## What the task requires
When you reach the records below, repeat each one exactly as written.

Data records
+++++

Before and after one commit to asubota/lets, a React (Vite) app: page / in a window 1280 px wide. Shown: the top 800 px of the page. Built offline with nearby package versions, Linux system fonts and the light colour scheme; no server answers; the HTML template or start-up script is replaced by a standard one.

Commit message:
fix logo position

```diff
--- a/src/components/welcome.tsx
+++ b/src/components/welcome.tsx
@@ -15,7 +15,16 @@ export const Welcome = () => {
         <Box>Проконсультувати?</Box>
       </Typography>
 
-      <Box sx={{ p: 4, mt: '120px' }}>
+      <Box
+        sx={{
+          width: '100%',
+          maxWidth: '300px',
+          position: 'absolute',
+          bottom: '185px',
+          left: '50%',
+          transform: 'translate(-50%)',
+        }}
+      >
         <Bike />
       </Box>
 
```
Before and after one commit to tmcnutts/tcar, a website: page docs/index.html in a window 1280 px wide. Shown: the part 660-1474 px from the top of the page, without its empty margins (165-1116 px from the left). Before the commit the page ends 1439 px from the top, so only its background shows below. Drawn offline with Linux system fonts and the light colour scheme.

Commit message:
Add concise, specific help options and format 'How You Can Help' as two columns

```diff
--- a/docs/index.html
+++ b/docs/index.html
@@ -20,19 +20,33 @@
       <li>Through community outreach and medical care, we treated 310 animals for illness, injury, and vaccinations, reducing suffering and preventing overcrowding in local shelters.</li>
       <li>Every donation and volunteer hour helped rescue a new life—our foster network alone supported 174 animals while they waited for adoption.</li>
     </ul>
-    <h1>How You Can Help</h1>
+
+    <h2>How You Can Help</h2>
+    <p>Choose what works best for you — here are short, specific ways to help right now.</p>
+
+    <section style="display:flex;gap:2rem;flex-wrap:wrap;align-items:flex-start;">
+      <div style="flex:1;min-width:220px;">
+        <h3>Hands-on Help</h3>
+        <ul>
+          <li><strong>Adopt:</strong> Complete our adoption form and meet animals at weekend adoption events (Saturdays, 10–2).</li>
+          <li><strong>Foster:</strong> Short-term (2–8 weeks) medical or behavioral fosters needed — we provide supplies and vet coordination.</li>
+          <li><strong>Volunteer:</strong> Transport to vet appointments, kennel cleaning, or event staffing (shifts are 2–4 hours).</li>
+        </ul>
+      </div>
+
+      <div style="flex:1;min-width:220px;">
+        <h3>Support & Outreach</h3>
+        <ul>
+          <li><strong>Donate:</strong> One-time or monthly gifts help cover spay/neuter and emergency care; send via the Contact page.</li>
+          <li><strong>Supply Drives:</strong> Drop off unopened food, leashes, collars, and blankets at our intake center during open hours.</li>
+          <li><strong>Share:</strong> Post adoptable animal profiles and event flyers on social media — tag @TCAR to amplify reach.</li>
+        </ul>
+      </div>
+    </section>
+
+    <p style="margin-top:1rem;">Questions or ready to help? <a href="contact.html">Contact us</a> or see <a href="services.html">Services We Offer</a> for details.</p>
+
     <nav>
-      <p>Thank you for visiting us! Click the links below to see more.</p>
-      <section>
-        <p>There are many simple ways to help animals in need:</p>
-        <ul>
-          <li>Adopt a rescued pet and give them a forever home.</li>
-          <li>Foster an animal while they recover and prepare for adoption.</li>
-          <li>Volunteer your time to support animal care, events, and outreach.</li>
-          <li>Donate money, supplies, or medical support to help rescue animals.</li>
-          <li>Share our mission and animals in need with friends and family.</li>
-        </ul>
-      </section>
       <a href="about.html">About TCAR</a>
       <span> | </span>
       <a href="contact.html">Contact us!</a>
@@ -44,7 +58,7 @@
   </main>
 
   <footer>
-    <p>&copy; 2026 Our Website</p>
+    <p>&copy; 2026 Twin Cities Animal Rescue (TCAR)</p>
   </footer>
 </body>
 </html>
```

+++++

## Solution for this task
Before and after one commit to asubota/lets, a React (Vite) app: page / in a window 1280 px wide. Shown: the top 800 px of the page. Built offline with nearby package versions, Linux system fonts and the light colour scheme; no server answers; the HTML template or start-up script is replaced by a standard one.

Commit message:
fix logo position

```diff
--- a/src/components/welcome.tsx
+++ b/src/components/welcome.tsx
@@ -15,7 +15,16 @@ export const Welcome = () => {
         <Box>Проконсультувати?</Box>
       </Typography>
 
-      <Box sx={{ p: 4, mt: '120px' }}>
+      <Box
+        sx={{
+          width: '100%',
+          maxWidth: '300px',
+          position: 'absolute',
+          bottom: '185px',
+          left: '50%',
+          transform: 'translate(-50%)',
+        }}
+      >
         <Bike />
       </Box>
 
```
Before and after one commit to tmcnutts/tcar, a website: page docs/index.html in a window 1280 px wide. Shown: the part 660-1474 px from the top of the page, without its empty margins (165-1116 px from the left). Before the commit the page ends 1439 px from the top, so only its background shows below. Drawn offline with Linux system fonts and the light colour scheme.

Commit message:
Add concise, specific help options and format 'How You Can Help' as two columns

```diff
--- a/docs/index.html
+++ b/docs/index.html
@@ -20,19 +20,33 @@
       <li>Through community outreach and medical care, we treated 310 animals for illness, injury, and vaccinations, reducing suffering and preventing overcrowding in local shelters.</li>
       <li>Every donation and volunteer hour helped rescue a new life—our foster network alone supported 174 animals while they waited for adoption.</li>
     </ul>
-    <h1>How You Can Help</h1>
+
+    <h2>How You Can Help</h2>
+    <p>Choose what works best for you — here are short, specific ways to help right now.</p>
+
+    <section style="display:flex;gap:2rem;flex-wrap:wrap;align-items:flex-start;">
+      <div style="flex:1;min-width:220px;">
+        <h3>Hands-on Help</h3>
+        <ul>
+          <li><strong>Adopt:</strong> Complete our adoption form and meet animals at weekend adoption events (Saturdays, 10–2).</li>
+          <li><strong>Foster:</strong> Short-term (2–8 weeks) medical or behavioral fosters needed — we provide supplies and vet coordination.</li>
+          <li><strong>Volunteer:</strong> Transport to vet appointments, kennel cleaning, or event staffing (shifts are 2–4 hours).</li>
+        </ul>
+      </div>
+
+      <div style="flex:1;min-width:220px;">
+        <h3>Support & Outreach</h3>
+        <ul>
+          <li><strong>Donate:</strong> One-time or monthly gifts help cover spay/neuter and emergency care; send via the Contact page.</li>
+          <li><strong>Supply Drives:</strong> Drop off unopened food, leashes, collars, and blankets at our intake center during open hours.</li>
+          <li><strong>Share:</strong> Post adoptable animal profiles and event flyers on social media — tag @TCAR to amplify reach.</li>
+        </ul>
+      </div>
+    </section>
+
+    <p style="margin-top:1rem;">Questions or ready to help? <a href="contact.html">Contact us</a> or see <a href="services.html">Services We Offer</a> for details.</p>
+
     <nav>
-      <p>Thank you for visiting us! Click the links below to see more.</p>
-      <section>
-        <p>There are many simple ways to help animals in need:</p>
-        <ul>
-          <li>Adopt a rescued pet and give them a forever home.</li>
-          <li>Foster an animal while they recover and prepare for adoption.</li>
-          <li>Volunteer your time to support animal care, events, and outreach.</li>
-          <li>Donate money, supplies, or medical support to help rescue animals.</li>
-          <li>Share our mission and animals in need with friends and family.</li>
-        </ul>
-      </section>
       <a href="about.html">About TCAR</a>
       <span> | </span>
       <a href="contact.html">Contact us!</a>
@@ -44,7 +58,7 @@
   </main>
 
   <footer>
-    <p>&copy; 2026 Our Website</p>
+    <p>&copy; 2026 Twin Cities Animal Rescue (TCAR)</p>
   </footer>
 </body>
 </html>
```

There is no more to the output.